Vol. 342 ,
Dyslexia, a learning disability that hinders reading, hasn't been associated with deficits in vision, hearing, or...
Exotic, elusive, and dangerous, snakes have fascinated humankind for millennia. They can be hard to find, yet their...
Researchers have sequenced and analyzed the first two snake genomes, which represent two evolutionary extremes. The...
Snake venoms are remarkably complex mixtures that can stun or kill prey within minutes. But more and more researchers...
At age 30, Dutch biologist Freek Vonk has built up a respectable career as a snake scientist. But in his home country,...
Since arriving on the island of Guam in the 1940s, the brown tree snake ( Boiga irregularis ) has extirpated native...
An animal rights group known as the Nonhuman Rights Project filed lawsuits in three New York courts this week in an...

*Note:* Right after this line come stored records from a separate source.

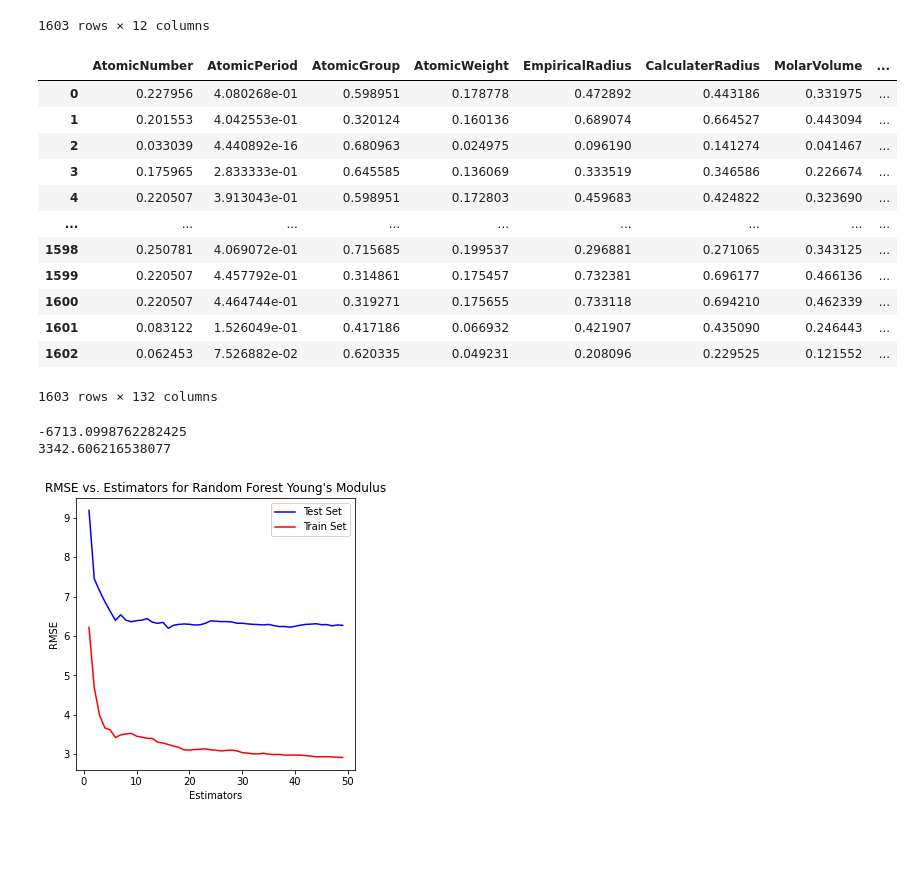
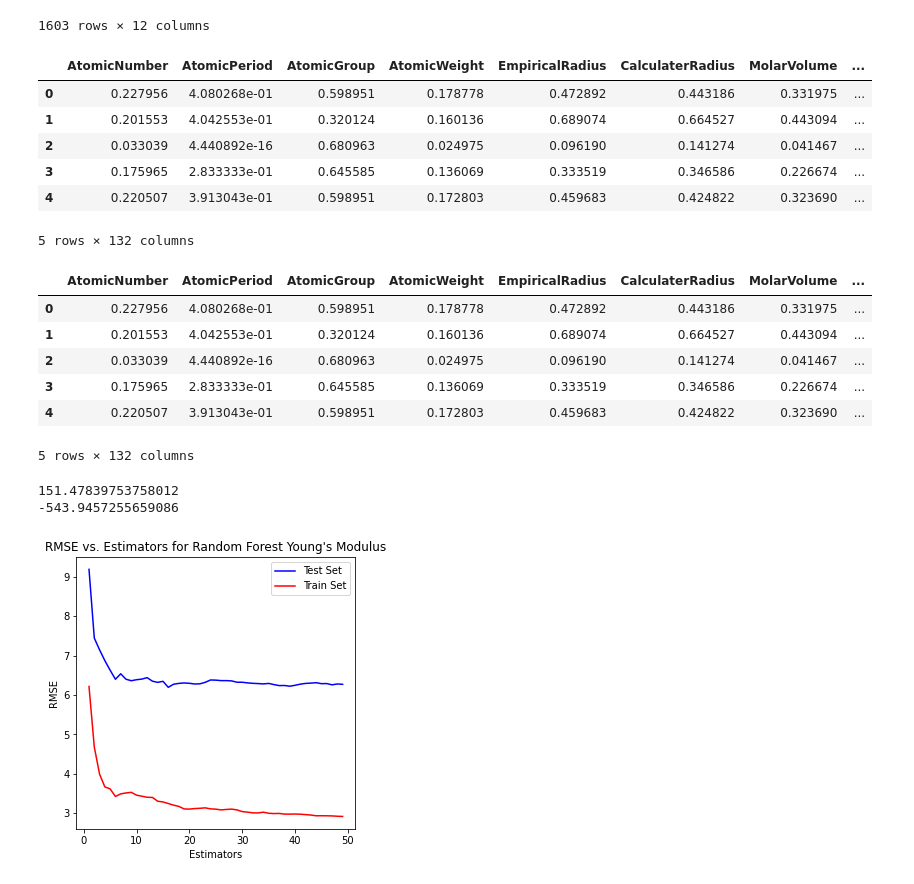
Before and after one commit to zachang890/ML_Research---Glass, a Jupyter notebook: feature_selection_atomic_wk3-4.ipynb, the cells around one changed output. Drawn from its saved outputs; the diff is of its cells as text; code cells hidden in the pictures; blank space fills up the shorter version.

```diff
--- a/feature_selection_atomic_wk3-4.ipynb
+++ b/feature_selection_atomic_wk3-4.ipynb
@@ -81,13 +81,16 @@ class Feature_Onboard:
     def normalize_features(self, samples_by_features, names): #NORMALIZE ALL FEATURES BETWEEN 0 AND 1
         feature_names = samples_by_features.columns
         add_end = []
+        to_transform = []
         for name in samples_by_features:
             if name not in names:
                 add_end.append(name)
+            else:
+                to_transform.append(name)
         transformed_samples_by_features = pd.DataFrame()
         for name in add_end:
             transformed_samples_by_features[name] = samples_by_features[name]
-        for i in range(len(names)):
+        for i in range(len(to_transform)):
             for j in range(len(samples_by_features)):
                 current_value = samples_by_features.at[j, names[i]]
                 min_value = samples_by_features[names[i]].min()
@@ -169,44 +172,32 @@ class Feature_Transformations:
             self.new_feature_names.append(name)
 
     def perform_transforms(self):
         self.transform_function(self.square)
         self.transform_function(self.square_root)
         self.transform_function(self.exponential)
         self.transform_function(self.logarithmic)
         self.transform_function(self.inverse)
         self.transform_function(self.inverse_squared)
         self.transform_function(self.cubic)
         self.transform_function(self.inverse_sqrt)
         self.transform_function(self.inverse_exponential)
         self.transform_function(self.inverse_log)
 
     def convert_to_csv(self, df):
         df.to_csv(r"./transformed_samples_by_features.csv")
 
 transformation_obj = Feature_Transformations(feature_names, transformed_samples_by_features)
 transformation_obj.perform_transforms()
-transformation_obj.transformed_samples_by_features
+transformation_obj.transformed_samples_by_features.head()
 #transformation_obj.convert_to_csv()
 
 
 #AtomicWeight, CalculaterRadius
 # %% [output]
 |  | AtomicNumber | AtomicPeriod | AtomicGroup | AtomicWeight | EmpiricalRadius | CalculaterRadius | MolarVolume | ... |
 | 0 | 0.227956 | 4.080268e-01 | 0.598951 | 0.178778 | 0.472892 | 0.443186 | 0.331975 | ... |
 | 1 | 0.201553 | 4.042553e-01 | 0.320124 | 0.160136 | 0.689074 | 0.664527 | 0.443094 | ... |
 | 2 | 0.033039 | 4.440892e-16 | 0.680963 | 0.024975 | 0.096190 | 0.141274 | 0.041467 | ... |
 | 3 | 0.175965 | 2.833333e-01 | 0.645585 | 0.136069 | 0.333519 | 0.346586 | 0.226674 | ... |
 | 4 | 0.220507 | 3.913043e-01 | 0.598951 | 0.172803 | 0.459683 | 0.424822 | 0.323690 | ... |
-| ... | ... | ... | ... | ... | ... | ... | ... | ... |
-| 1598 | 0.250781 | 4.069072e-01 | 0.715685 | 0.199537 | 0.296881 | 0.271065 | 0.343125 | ... |
-| 1599 | 0.220507 | 4.457792e-01 | 0.314861 | 0.175457 | 0.732381 | 0.696177 | 0.466136 | ... |
-| 1600 | 0.220507 | 4.464744e-01 | 0.319271 | 0.175655 | 0.733118 | 0.694210 | 0.462339 | ... |
-| 1601 | 0.083122 | 1.526049e-01 | 0.417186 | 0.066932 | 0.421907 | 0.435090 | 0.246443 | ... |
-| 1602 | 0.062453 | 7.526882e-02 | 0.620335 | 0.049231 | 0.208096 | 0.229525 | 0.121552 | ... |
-1603 rows × 132 columns
+5 rows × 132 columns
-# %%
-print(transformation_obj.transformed_samples_by_features["Assumed CN Inversed Log"].min())
-print(transformation_obj.transformed_samples_by_features["Assumed CN Inversed Log"].max())
-# %% [output]
--6713.0998762282425
-3342.606216538077
@@ -217,3 +204,21 @@ transformation_obj.convert_to_csv(transformed_normalize_second)
+# %%
+first_level_names = transformation_obj.new_feature_names
+first_transformed_normalize = feature_obj.normalize_features(transformation_obj.transformed_samples_by_features, first_level_names)
+first_transformed_normalize.head() #Verified to be correct
+# %% [output]
+|  | AtomicNumber | AtomicPeriod | AtomicGroup | AtomicWeight | EmpiricalRadius | CalculaterRadius | MolarVolume | ... |
+| 0 | 0.227956 | 4.080268e-01 | 0.598951 | 0.178778 | 0.472892 | 0.443186 | 0.331975 | ... |
+| 1 | 0.201553 | 4.042553e-01 | 0.320124 | 0.160136 | 0.689074 | 0.664527 | 0.443094 | ... |
+| 2 | 0.033039 | 4.440892e-16 | 0.680963 | 0.024975 | 0.096190 | 0.141274 | 0.041467 | ... |
+| 3 | 0.175965 | 2.833333e-01 | 0.645585 | 0.136069 | 0.333519 | 0.346586 | 0.226674 | ... |
+| 4 | 0.220507 | 3.913043e-01 | 0.598951 | 0.172803 | 0.459683 | 0.424822 | 0.323690 | ... |
+5 rows × 132 columns
+# %%
+print(transformation_obj.transformed_samples_by_features["Bond dissociation energy Inversed Log"].max())
+print(transformation_obj.transformed_samples_by_features["Bond dissociation energy Inversed Log"].min())
+# %% [output]
+151.47839753758012
+-543.9457255659086
 # %%
 #Random Forest Regressor
 from sklearn.model_selection import train_test_split
```
Also changed, not shown: parts of 2 cells of this notebook, 16 other files.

Researchers have been hot on the trail of the elusive Denisovans, a type of ancient human known only by their DNA and...
- 5 December 2013 11:26 am , Vol. 342 , #6163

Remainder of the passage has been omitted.